**The task**
Retype, without changes, every line from the line that contains "Read RSS items" through the final line of the records. Exclude pictures.

(Itemized modification records)
###

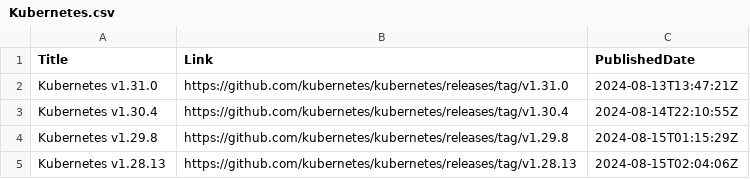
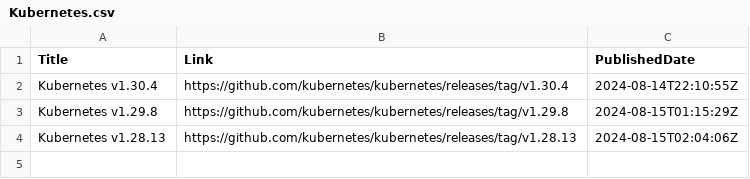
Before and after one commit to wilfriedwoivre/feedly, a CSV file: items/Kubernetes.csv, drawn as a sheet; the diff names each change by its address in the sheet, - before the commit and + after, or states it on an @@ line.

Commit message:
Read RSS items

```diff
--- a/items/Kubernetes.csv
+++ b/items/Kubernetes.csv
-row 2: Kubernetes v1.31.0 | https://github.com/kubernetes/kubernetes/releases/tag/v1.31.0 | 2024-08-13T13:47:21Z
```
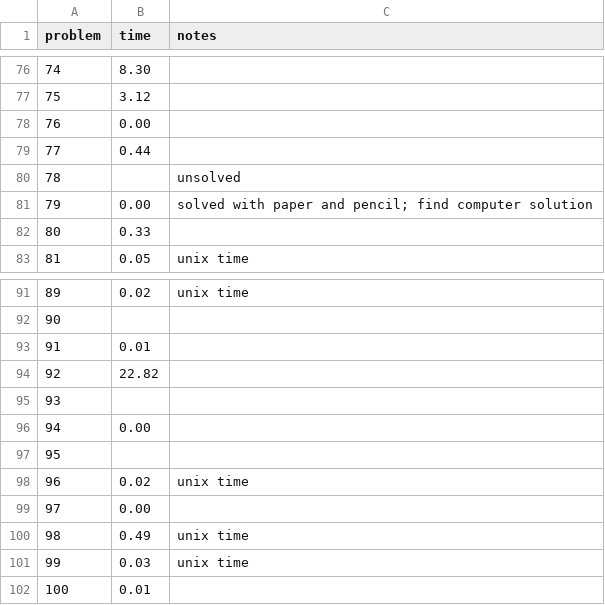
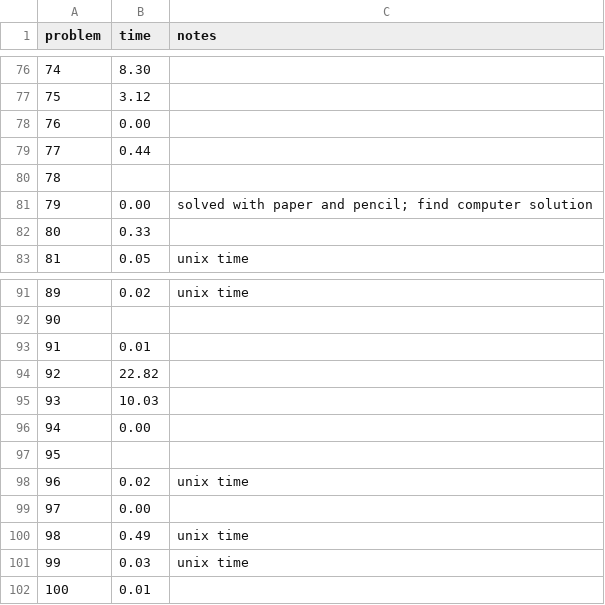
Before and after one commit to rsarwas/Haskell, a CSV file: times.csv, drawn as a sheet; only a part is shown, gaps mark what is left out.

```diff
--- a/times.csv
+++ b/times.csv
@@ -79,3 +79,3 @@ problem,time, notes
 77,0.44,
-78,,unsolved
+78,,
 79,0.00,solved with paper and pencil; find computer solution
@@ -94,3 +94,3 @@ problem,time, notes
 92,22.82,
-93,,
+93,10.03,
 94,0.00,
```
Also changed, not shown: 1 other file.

###

**Written response**
Read RSS items

```diff
--- a/items/Kubernetes.csv
+++ b/items/Kubernetes.csv
-row 2: Kubernetes v1.31.0 | https://github.com/kubernetes/kubernetes/releases/tag/v1.31.0 | 2024-08-13T13:47:21Z
```
Before and after one commit to rsarwas/Haskell, a CSV file: times.csv, drawn as a sheet; only a part is shown, gaps mark what is left out.

```diff
--- a/times.csv
+++ b/times.csv
@@ -79,3 +79,3 @@ problem,time, notes
 77,0.44,
-78,,unsolved
+78,,
 79,0.00,solved with paper and pencil; find computer solution
@@ -94,3 +94,3 @@ problem,time, notes
 92,22.82,
-93,,
+93,10.03,
 94,0.00,
```
Also changed, not shown: 1 other file.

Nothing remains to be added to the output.